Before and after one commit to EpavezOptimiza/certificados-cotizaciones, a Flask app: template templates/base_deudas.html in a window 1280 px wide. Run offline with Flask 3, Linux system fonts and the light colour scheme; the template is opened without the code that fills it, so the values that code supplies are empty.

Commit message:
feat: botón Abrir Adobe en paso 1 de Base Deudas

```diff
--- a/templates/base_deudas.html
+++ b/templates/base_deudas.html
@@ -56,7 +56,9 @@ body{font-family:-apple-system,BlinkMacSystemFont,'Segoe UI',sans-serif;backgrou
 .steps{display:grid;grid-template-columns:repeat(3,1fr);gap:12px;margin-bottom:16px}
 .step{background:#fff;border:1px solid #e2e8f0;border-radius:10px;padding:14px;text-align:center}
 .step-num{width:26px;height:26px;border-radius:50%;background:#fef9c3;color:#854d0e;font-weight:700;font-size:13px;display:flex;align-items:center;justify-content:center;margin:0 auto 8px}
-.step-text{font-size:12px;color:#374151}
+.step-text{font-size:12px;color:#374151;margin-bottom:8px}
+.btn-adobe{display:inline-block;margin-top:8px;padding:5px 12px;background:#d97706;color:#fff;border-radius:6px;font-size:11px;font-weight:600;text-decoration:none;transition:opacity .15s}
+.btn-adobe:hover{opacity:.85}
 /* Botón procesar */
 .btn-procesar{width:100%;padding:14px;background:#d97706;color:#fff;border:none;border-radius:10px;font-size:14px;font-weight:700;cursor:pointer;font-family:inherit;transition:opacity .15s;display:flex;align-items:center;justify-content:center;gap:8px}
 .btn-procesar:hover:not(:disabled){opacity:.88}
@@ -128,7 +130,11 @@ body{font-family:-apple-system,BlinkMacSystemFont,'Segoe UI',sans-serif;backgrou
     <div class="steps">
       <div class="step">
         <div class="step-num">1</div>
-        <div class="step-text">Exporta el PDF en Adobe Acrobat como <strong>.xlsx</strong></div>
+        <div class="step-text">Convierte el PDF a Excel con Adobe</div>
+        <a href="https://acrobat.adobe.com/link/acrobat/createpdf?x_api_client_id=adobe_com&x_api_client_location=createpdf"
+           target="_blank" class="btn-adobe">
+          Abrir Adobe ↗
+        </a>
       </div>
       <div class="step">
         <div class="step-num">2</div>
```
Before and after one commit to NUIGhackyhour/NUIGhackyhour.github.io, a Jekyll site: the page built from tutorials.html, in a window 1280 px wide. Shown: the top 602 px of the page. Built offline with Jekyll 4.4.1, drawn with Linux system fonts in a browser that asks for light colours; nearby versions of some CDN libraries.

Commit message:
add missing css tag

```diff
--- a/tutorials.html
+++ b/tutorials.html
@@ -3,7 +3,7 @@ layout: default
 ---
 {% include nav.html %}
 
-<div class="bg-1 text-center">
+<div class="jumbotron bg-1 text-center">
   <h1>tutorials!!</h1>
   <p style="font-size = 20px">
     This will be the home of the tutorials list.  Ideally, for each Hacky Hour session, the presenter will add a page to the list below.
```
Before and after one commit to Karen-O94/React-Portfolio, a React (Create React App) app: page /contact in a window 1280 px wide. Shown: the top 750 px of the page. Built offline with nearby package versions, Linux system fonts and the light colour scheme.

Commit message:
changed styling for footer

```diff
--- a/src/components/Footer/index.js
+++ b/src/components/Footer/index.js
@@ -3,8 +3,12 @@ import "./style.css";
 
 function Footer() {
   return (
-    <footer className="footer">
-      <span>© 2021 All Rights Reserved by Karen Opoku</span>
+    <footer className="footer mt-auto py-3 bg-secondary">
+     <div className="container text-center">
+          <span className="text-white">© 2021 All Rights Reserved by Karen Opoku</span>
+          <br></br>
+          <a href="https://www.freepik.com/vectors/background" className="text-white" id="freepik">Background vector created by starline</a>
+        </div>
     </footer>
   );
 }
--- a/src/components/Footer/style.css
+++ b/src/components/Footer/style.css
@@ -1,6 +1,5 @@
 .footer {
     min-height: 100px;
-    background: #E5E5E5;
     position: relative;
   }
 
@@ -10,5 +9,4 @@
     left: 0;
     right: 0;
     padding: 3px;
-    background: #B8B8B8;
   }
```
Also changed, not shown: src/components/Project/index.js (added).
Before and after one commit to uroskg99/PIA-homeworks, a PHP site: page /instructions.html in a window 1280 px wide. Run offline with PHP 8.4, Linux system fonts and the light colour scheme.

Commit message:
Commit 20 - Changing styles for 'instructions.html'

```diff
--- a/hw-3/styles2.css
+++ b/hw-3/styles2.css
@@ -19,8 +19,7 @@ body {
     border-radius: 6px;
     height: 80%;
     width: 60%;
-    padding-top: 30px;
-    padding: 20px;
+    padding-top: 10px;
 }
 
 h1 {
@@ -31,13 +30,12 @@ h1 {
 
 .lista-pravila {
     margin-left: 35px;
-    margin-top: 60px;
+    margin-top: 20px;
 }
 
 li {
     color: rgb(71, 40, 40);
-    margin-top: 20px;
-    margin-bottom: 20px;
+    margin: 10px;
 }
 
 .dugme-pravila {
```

-.-.-

Your goal: Pull each line holding "Segoe" out of the listing.

Response:
@@ -56,7 +56,9 @@ body{font-family:-apple-system,BlinkMacSystemFont,'Segoe UI',sans-serif;backgrou
@@ -128,7 +130,11 @@ body{font-family:-apple-system,BlinkMacSystemFont,'Segoe UI',sans-serif;backgrou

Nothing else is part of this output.